Assignment: Quote the entries below from the line with "Before and after one commit to KevinInfanteFAU/movieapp, a" through the line with "added another image and updated the readme", both ends included, and only those lines.

Content revision data
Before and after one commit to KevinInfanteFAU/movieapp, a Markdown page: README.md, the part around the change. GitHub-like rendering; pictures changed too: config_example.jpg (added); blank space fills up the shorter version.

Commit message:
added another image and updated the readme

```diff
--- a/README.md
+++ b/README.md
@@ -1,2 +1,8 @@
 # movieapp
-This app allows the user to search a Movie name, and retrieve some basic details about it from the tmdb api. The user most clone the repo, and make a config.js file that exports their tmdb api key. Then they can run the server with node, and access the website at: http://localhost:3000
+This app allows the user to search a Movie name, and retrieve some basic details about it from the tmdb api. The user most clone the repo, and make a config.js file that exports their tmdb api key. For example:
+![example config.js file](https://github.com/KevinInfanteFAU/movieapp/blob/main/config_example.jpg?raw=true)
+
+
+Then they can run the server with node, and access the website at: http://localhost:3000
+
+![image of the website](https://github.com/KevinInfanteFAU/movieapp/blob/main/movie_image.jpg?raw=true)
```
--
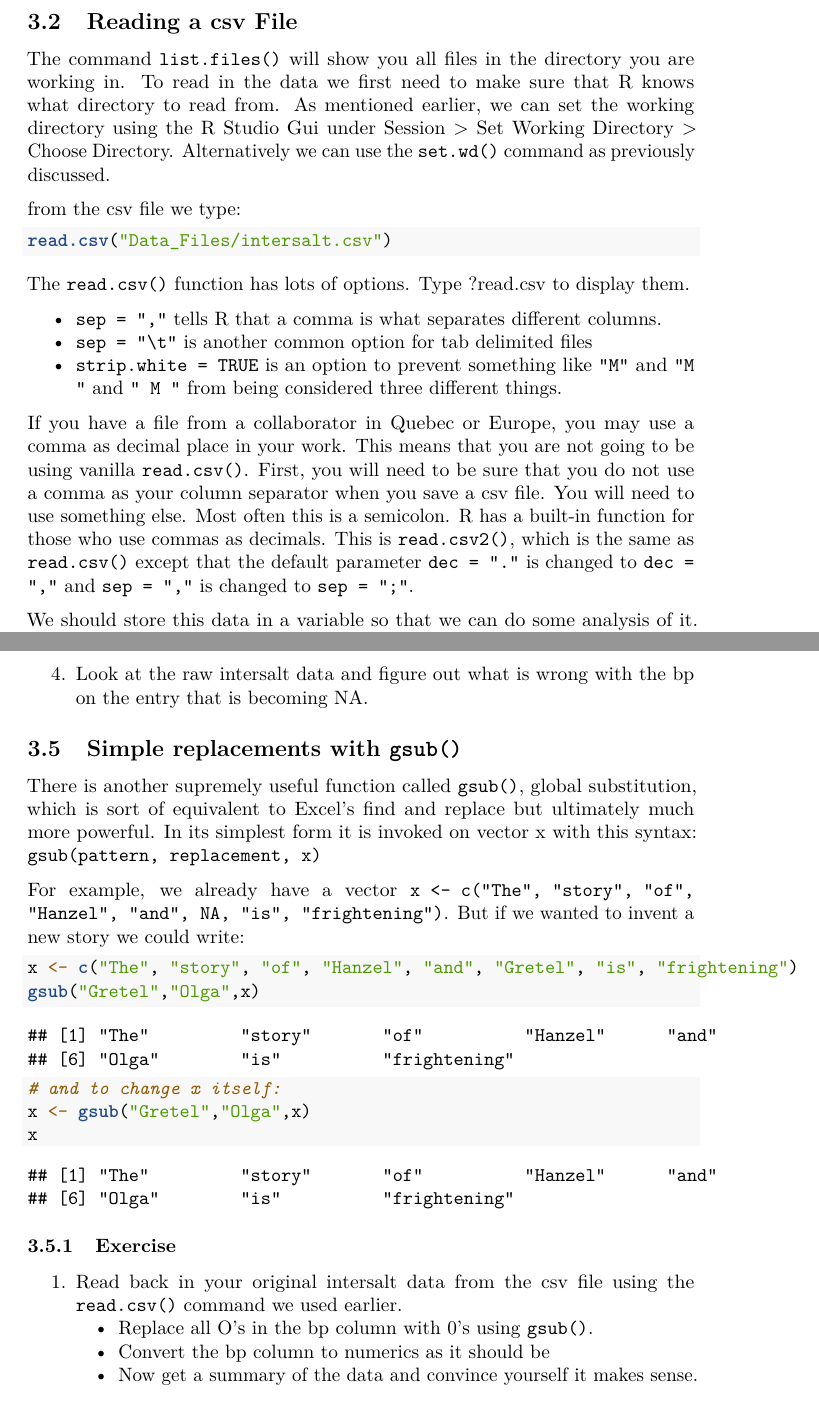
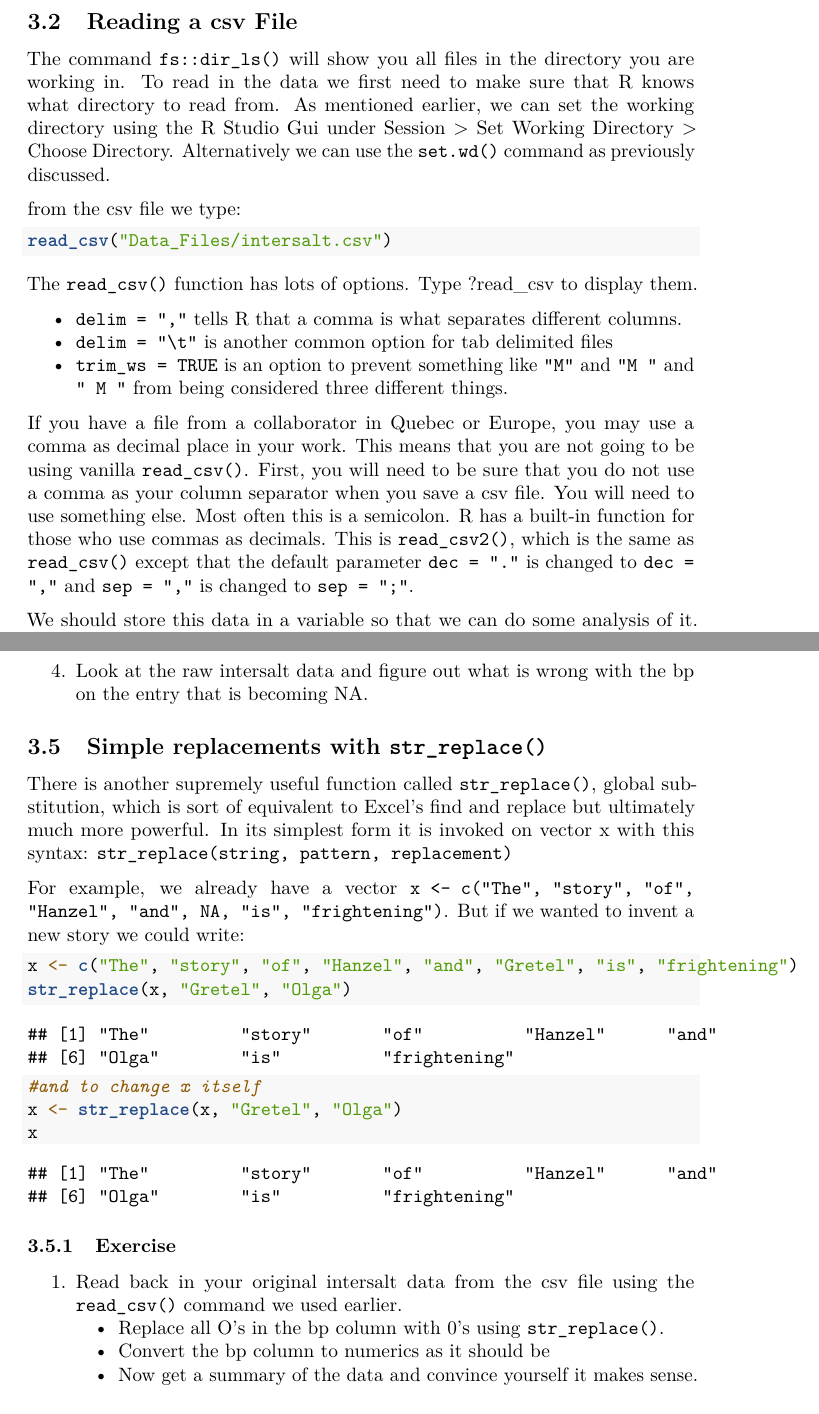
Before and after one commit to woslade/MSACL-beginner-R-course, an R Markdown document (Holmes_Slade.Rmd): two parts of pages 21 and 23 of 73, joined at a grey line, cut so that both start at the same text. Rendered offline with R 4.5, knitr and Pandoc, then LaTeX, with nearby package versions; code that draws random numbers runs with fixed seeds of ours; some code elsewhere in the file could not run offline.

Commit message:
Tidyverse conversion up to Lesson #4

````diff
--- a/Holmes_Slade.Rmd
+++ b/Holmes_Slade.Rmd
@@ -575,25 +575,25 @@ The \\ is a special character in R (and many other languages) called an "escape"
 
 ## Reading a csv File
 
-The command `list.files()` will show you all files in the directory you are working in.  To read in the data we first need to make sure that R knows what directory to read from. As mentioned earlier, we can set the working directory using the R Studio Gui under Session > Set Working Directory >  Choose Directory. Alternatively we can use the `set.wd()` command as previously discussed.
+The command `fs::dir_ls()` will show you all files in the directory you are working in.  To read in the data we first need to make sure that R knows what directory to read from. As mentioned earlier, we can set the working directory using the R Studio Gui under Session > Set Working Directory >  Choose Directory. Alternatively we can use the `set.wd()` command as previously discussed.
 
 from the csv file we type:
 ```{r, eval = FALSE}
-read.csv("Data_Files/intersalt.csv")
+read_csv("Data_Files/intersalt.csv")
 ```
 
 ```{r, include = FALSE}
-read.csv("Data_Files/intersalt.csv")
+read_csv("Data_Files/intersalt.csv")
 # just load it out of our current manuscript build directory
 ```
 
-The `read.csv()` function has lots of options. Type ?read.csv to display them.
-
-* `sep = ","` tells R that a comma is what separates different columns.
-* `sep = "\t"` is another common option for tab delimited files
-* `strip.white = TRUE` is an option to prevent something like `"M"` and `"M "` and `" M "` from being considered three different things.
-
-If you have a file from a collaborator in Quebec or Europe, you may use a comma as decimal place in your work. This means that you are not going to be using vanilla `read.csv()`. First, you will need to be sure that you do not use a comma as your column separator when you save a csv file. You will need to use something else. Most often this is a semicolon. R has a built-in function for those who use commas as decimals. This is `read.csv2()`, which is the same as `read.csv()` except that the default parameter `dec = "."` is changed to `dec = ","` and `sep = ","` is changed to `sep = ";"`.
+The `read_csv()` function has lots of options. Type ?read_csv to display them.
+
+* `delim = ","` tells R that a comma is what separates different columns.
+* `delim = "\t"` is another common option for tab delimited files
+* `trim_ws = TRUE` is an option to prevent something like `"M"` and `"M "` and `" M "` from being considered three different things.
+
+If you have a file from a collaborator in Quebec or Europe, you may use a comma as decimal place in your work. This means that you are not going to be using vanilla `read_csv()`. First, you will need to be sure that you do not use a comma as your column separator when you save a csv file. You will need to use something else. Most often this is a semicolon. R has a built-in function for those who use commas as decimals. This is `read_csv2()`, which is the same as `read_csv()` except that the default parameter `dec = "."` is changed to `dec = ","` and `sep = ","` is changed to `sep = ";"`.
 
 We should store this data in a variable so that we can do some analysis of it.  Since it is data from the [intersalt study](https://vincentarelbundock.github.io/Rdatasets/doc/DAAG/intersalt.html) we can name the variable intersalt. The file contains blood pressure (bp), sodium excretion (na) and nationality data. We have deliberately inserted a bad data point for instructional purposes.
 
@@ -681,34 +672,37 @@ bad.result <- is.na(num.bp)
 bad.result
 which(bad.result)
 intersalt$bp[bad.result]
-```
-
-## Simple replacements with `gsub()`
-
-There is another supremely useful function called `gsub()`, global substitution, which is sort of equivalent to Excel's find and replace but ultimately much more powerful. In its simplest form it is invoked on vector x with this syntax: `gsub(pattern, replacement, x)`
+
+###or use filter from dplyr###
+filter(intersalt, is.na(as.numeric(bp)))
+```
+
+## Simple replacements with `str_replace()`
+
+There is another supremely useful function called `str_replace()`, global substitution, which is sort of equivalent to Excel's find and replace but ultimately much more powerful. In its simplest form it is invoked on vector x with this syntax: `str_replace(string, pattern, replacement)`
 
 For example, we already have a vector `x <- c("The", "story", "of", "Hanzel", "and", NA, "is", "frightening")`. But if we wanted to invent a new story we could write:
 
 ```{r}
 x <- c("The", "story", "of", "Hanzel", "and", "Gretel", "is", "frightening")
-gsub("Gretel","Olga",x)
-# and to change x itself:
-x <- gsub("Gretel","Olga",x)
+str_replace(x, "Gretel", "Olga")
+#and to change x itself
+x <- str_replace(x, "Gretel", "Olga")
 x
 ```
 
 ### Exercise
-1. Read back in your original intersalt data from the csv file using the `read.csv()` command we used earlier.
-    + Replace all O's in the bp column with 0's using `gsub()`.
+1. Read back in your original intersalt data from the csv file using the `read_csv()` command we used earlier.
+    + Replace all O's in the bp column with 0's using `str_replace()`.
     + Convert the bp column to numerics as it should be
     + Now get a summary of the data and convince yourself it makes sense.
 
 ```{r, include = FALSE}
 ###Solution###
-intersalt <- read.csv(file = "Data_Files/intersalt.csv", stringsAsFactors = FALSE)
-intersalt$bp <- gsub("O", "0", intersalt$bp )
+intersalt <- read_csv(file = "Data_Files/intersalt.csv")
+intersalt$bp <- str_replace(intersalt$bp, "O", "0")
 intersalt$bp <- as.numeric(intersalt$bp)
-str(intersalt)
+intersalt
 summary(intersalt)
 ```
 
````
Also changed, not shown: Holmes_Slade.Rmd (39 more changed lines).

Answer:
Before and after one commit to KevinInfanteFAU/movieapp, a Markdown page: README.md, the part around the change. GitHub-like rendering; pictures changed too: config_example.jpg (added); blank space fills up the shorter version.

Commit message:
added another image and updated the readme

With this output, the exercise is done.